CHARLESTON, W.Va. -- My daughter is hoping for a new person or two at our table this Thanksgiving so that when each takes their turn saying something for which they are thankful, she can reuse her line on a new crowd.
"What I'm most thankful for," she would say, "is that Mom didn't cook any of this."
I suggested it's time to develop new shtick, since she's exhausted that particular line on her current pool of relations. She responded with a dig about her audience being so old and forgetful that a line used yesterday is fresh again today, but couldn't resist trying on a few new ones anyway.
"How about, 'I'm thankful this turkey doesn't smell as bad cooked as it did raw,'" she said. "And that Geoff must've been right that it doesn't matter it was so far past the expiration date."
"That's a little too wordy," I said. "Needs to be more concise."

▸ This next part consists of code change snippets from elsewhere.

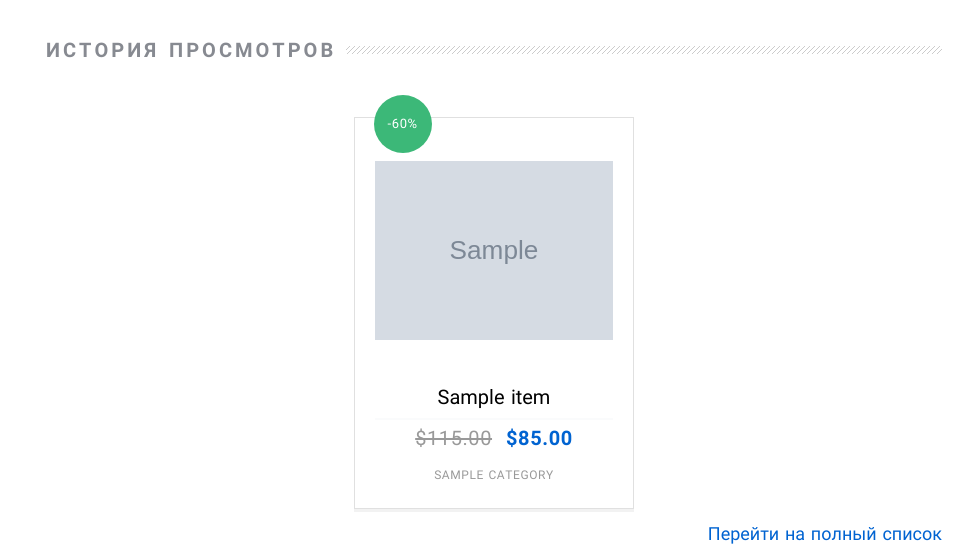
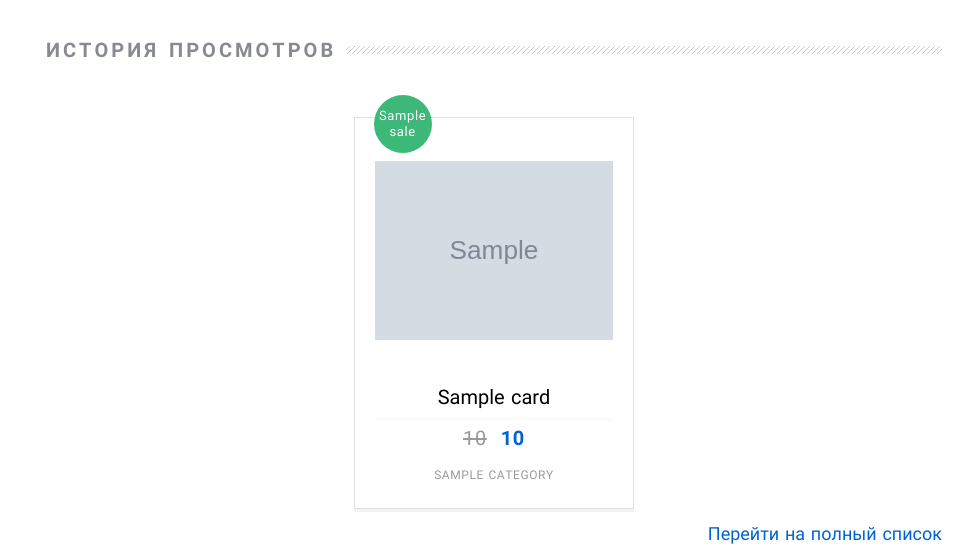
Before and after one commit to b0sterzer0/megano, a Django app: template market/templates/account.html in a window 1280 px wide. Shown: the part 852-1400 px from the top of the page, without its empty margins (323-1280 px from the left). Run offline with Django 3.2, Linux system fonts and the light colour scheme; the template is opened without the code that fills it: most values are stand-ins (such as "Sample title", 1, 10 or a date in 2020); grey boxes marked "Sample" are stand-in pictures.

Commit message:
На странице account.html карточки реализованы через {% include ... }

```diff
--- a/market/templates/account.html
+++ b/market/templates/account.html
@@ -68,35 +68,13 @@
 
                 {# История просмотров #}
 
-                {# T O D O: Разобраться с выводом старой и новой цены при наличии скидки на товар #}
-
                 {% if history_view_list %}
                   <div class="Cards Cards_account">
                     {# На этой странице выводим не более 3 заказов #}
-                    {% for item in history_view_list|slice:":3" %}
+                    {% for card in history_view_list|slice:":3" %}
 
                       <div class="Card{% cycle ' ' ' hide_700' ' hide_md' %}">
-                        <a class="Card-picture" href="{{ item.link }}">
-                          <img src="{{ item.image }}" alt="{{ item.image_alt }}"/>
-                        </a>
-                        <div class="Card-content">
-                          <strong class="Card-title">
-                            <a href="{{ item.link }}">{{ item.title }}</a>
-                          </strong>
-                          <div class="Card-description">
-                            <div class="Card-cost">
-                              <span class="Card-priceOld">$115.00</span>
-                              <span class="Card-price">$85.00</span>
-                            </div>
-                            <div class="Card-category">{{ item.category }}
-                            </div>
-
-                            {% include 'include/card_hover.html' %}
-
-                          </div>
-                        </div>
-                        <div class="Card-sale">-60%
-                        </div>
+                         {% include 'include/card.html' %}
                       </div>
 
                     {% endfor %}
--- a/market/templates/include/card.html
+++ b/market/templates/include/card.html
@@ -2,6 +2,8 @@
 
 {# Примечание: обрамляющий div у разных карточек может иметь разные css-классы, #}
 {# поэтому он здесь не содержится #}
+
+{# T O D O: Разобраться с выводом старой и новой цены при наличии скидки на товар #}
 
   <a class="Card-picture" href="{{ card.link }}">
     <img src="{{ card.image }}" alt="{{ card.image_alt }}"/>
```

My husband joined the conversation.
"Maybe something like, 'I'm thankful I told everyone I'm a vegetarian so I don't have to pretend the turkey's not spoiled,'" said Geoff. "Or, 'I'm thankful dog saliva isn't supposed to affect the taste of the turkey.'"
Although my girl seldom needs encouragement to color out of the lines, I suggested she might want to go another direction completely. Way out in left field.
She sat in thoughtful silence for a while -- perhaps an entire second or two -- before the ideas began to spill out.
"You mean, something like, 'I'm thankful the officer didn't look in the trunk.'
"'I'm thankful pregnancy tests aren't always right.'
"'I'm thankful my new parole officer is more understanding than the last.'
"'I'm thankful my piercings haven't gotten infected, like my tattoo.'"
Her mind is a scary -- yet interesting -- place.
Unfortunately, not long after the above conversation took place, we learned that Celeste won't be dining with my side of the family this year. Instead, she'll be with her dad and my ex-laws this year.